  • Allegations of fraudulent conduct, unfair mediations, and property leases were central to the case, leading to multiple legal battles and appeals.
  • The High Court upheld the validity of the agreement for sale dated 05.11.1976 (Ex. B-10) despite suspicions surrounding it.
  • Defendants 1 to 3 were obligated to execute the sale deed in favor of defendants 16 to 18 per the agreement.
  • The High Court found DW-8’s testimonies unconvincing and held Ex. B-10 as enforceable based on cogent evidence.
  • The Will dated 15.06.1978 (Ex. B-9) was deemed invalid and not binding on the involved parties.
  • The Trial Court issued a preliminary decree for the partition of specified properties.
  • The Trial Court also found that the sale agreement (Ex. B-10) was likely fabricated to prevent the heirs from claiming the property.
  • Cist receipts presented post-suit and altered documents like Ex. B-11 were deemed unreliable by the Trial Court.
  • The High Court modified the Trial Court’s decree by excluding Item No 1 of the plaint A Schedule from the partition.
  • Defendants 13, 14, and 16 were held responsible for mesne profits until they handed over possession of Annapurnamma’s properties to the plaintiffs.
  • Defendants 5 and 6 were deemed non-essential parties by the Trial Court as they were former lessees who had vacated the property.
  • The High Court concluded that the Will (Ex. B-9) was not the genuine last testament of Annapurnamma, while also criticizing the fabricated aspects of the sale agreement (Ex. B-10).

Also Read: Supreme Court Judgment on Single Till Mechanism for HRAB Calculation: A Comprehensive Analysis


  • Whether the suit for partition filed by the plaintiff-appellant was not maintainable for want of relief of declaration against the agreement for sale dated 05.11.1976 (Ex. B-10)
  • What is the effect and consequence of the fact that the legal representatives of defendant 2, who expired during the pendency of appeal in the High Court, have not been brought on record
  • Whether the High Court was justified in reversing the findings of the Trial Court in relation to the agreement for sale dated 05.11.1976 (Ex. B-10)
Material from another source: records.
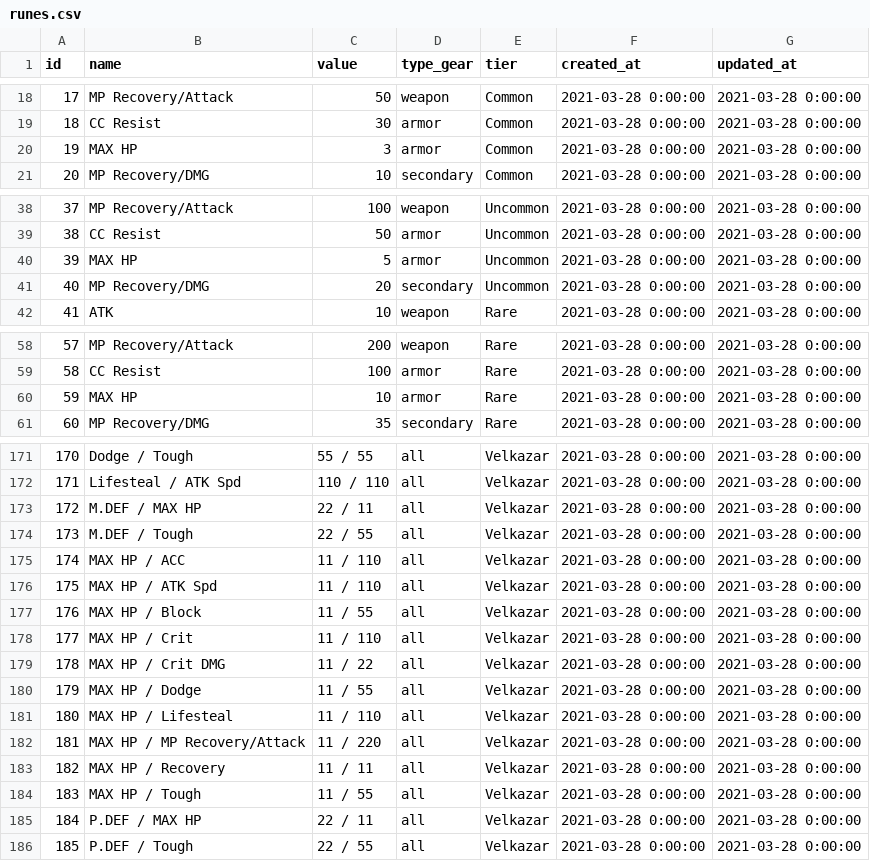
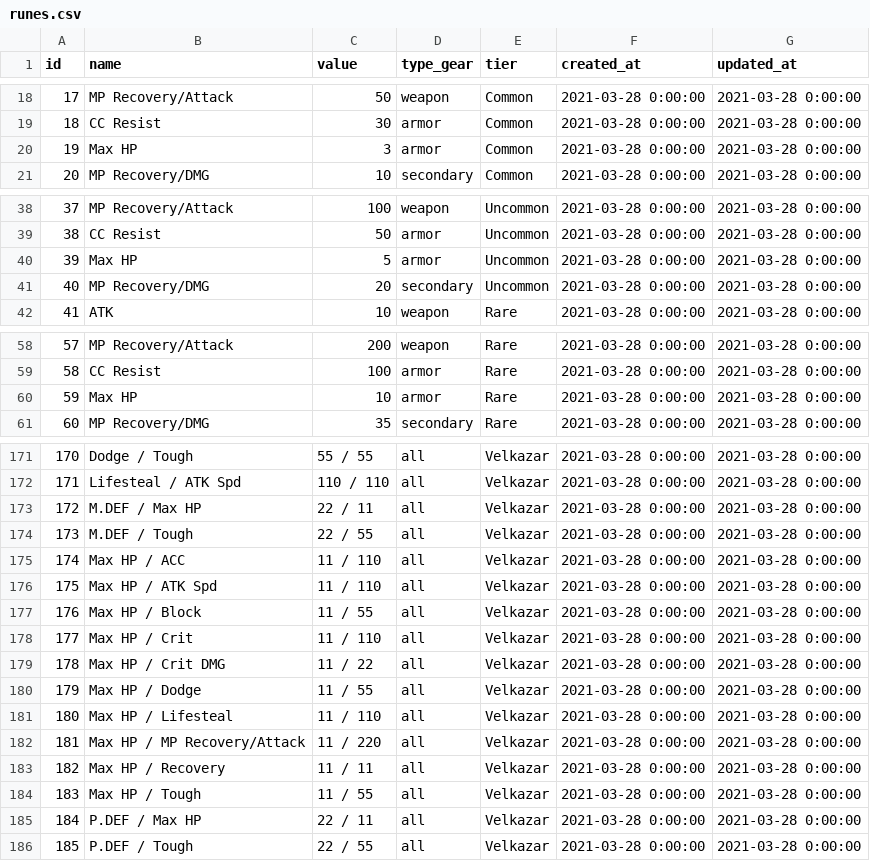
Before and after one commit to INexizI/kr-calc, a CSV file: public/backup/tables/runes.csv, drawn as a sheet; only a part is shown, gaps mark what is left out; the diff covers the shown part only.

```diff
--- a/public/backup/tables/runes.csv
+++ b/public/backup/tables/runes.csv
@@ -19,3 +19,3 @@ id,name,value,type_gear,tier,created_at,updated_at
 18,CC Resist,30,armor,Common,2021-03-28 0:00:00,2021-03-28 0:00:00
-19,MAX HP,3,armor,Common,2021-03-28 0:00:00,2021-03-28 0:00:00
+19,Max HP,3,armor,Common,2021-03-28 0:00:00,2021-03-28 0:00:00
 20,MP Recovery/DMG,10,secondary,Common,2021-03-28 0:00:00,2021-03-28 0:00:00
@@ -39,3 +39,3 @@ id,name,value,type_gear,tier,created_at,updated_at
 38,CC Resist,50,armor,Uncommon,2021-03-28 0:00:00,2021-03-28 0:00:00
-39,MAX HP,5,armor,Uncommon,2021-03-28 0:00:00,2021-03-28 0:00:00
+39,Max HP,5,armor,Uncommon,2021-03-28 0:00:00,2021-03-28 0:00:00
 40,MP Recovery/DMG,20,secondary,Uncommon,2021-03-28 0:00:00,2021-03-28 0:00:00
@@ -59,3 +59,3 @@ id,name,value,type_gear,tier,created_at,updated_at
 58,CC Resist,100,armor,Rare,2021-03-28 0:00:00,2021-03-28 0:00:00
-59,MAX HP,10,armor,Rare,2021-03-28 0:00:00,2021-03-28 0:00:00
+59,Max HP,10,armor,Rare,2021-03-28 0:00:00,2021-03-28 0:00:00
 60,MP Recovery/DMG,35,secondary,Rare,2021-03-28 0:00:00,2021-03-28 0:00:00
@@ -172,15 +172,15 @@ id,name,value,type_gear,tier,created_at,updated_at
 171,Lifesteal / ATK Spd,110 / 110,all,Velkazar,2021-03-28 0:00:00,2021-03-28 0:00:00
-172,M.DEF / MAX HP,22 / 11,all,Velkazar,2021-03-28 0:00:00,2021-03-28 0:00:00
+172,M.DEF / Max HP,22 / 11,all,Velkazar,2021-03-28 0:00:00,2021-03-28 0:00:00
 173,M.DEF / Tough,22 / 55,all,Velkazar,2021-03-28 0:00:00,2021-03-28 0:00:00
-174,MAX HP / ACC,11 / 110,all,Velkazar,2021-03-28 0:00:00,2021-03-28 0:00:00
-175,MAX HP / ATK Spd,11 / 110,all,Velkazar,2021-03-28 0:00:00,2021-03-28 0:00:00
-176,MAX HP / Block,11 / 55,all,Velkazar,2021-03-28 0:00:00,2021-03-28 0:00:00
-177,MAX HP / Crit,11 / 110,all,Velkazar,2021-03-28 0:00:00,2021-03-28 0:00:00
-178,MAX HP / Crit DMG,11 / 22,all,Velkazar,2021-03-28 0:00:00,2021-03-28 0:00:00
-179,MAX HP / Dodge,11 / 55,all,Velkazar,2021-03-28 0:00:00,2021-03-28 0:00:00
-180,MAX HP / Lifesteal,11 / 110,all,Velkazar,2021-03-28 0:00:00,2021-03-28 0:00:00
-181,MAX HP / MP Recovery/Attack,11 / 220,all,Velkazar,2021-03-28 0:00:00,2021-03-28 0:00:00
-182,MAX HP / Recovery,11 / 11,all,Velkazar,2021-03-28 0:00:00,2021-03-28 0:00:00
-183,MAX HP / Tough,11 / 55,all,Velkazar,2021-03-28 0:00:00,2021-03-28 0:00:00
-184,P.DEF / MAX HP,22 / 11,all,Velkazar,2021-03-28 0:00:00,2021-03-28 0:00:00
+174,Max HP / ACC,11 / 110,all,Velkazar,2021-03-28 0:00:00,2021-03-28 0:00:00
+175,Max HP / ATK Spd,11 / 110,all,Velkazar,2021-03-28 0:00:00,2021-03-28 0:00:00
+176,Max HP / Block,11 / 55,all,Velkazar,2021-03-28 0:00:00,2021-03-28 0:00:00
+177,Max HP / Crit,11 / 110,all,Velkazar,2021-03-28 0:00:00,2021-03-28 0:00:00
+178,Max HP / Crit DMG,11 / 22,all,Velkazar,2021-03-28 0:00:00,2021-03-28 0:00:00
+179,Max HP / Dodge,11 / 55,all,Velkazar,2021-03-28 0:00:00,2021-03-28 0:00:00
+180,Max HP / Lifesteal,11 / 110,all,Velkazar,2021-03-28 0:00:00,2021-03-28 0:00:00
+181,Max HP / MP Recovery/Attack,11 / 220,all,Velkazar,2021-03-28 0:00:00,2021-03-28 0:00:00
+182,Max HP / Recovery,11 / 11,all,Velkazar,2021-03-28 0:00:00,2021-03-28 0:00:00
+183,Max HP / Tough,11 / 55,all,Velkazar,2021-03-28 0:00:00,2021-03-28 0:00:00
+184,P.DEF / Max HP,22 / 11,all,Velkazar,2021-03-28 0:00:00,2021-03-28 0:00:00
 185,P.DEF / Tough,22 / 55,all,Velkazar,2021-03-28 0:00:00,2021-03-28 0:00:00
```
Also changed, not shown: 5 edited cells elsewhere in this file, 44 other files.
Also Read: Ineligibility of Resolution Professional and Resolution Applicant – Revisiting the Correct Interpretation of Section 29-A of the Insolvency and Bankruptcy Code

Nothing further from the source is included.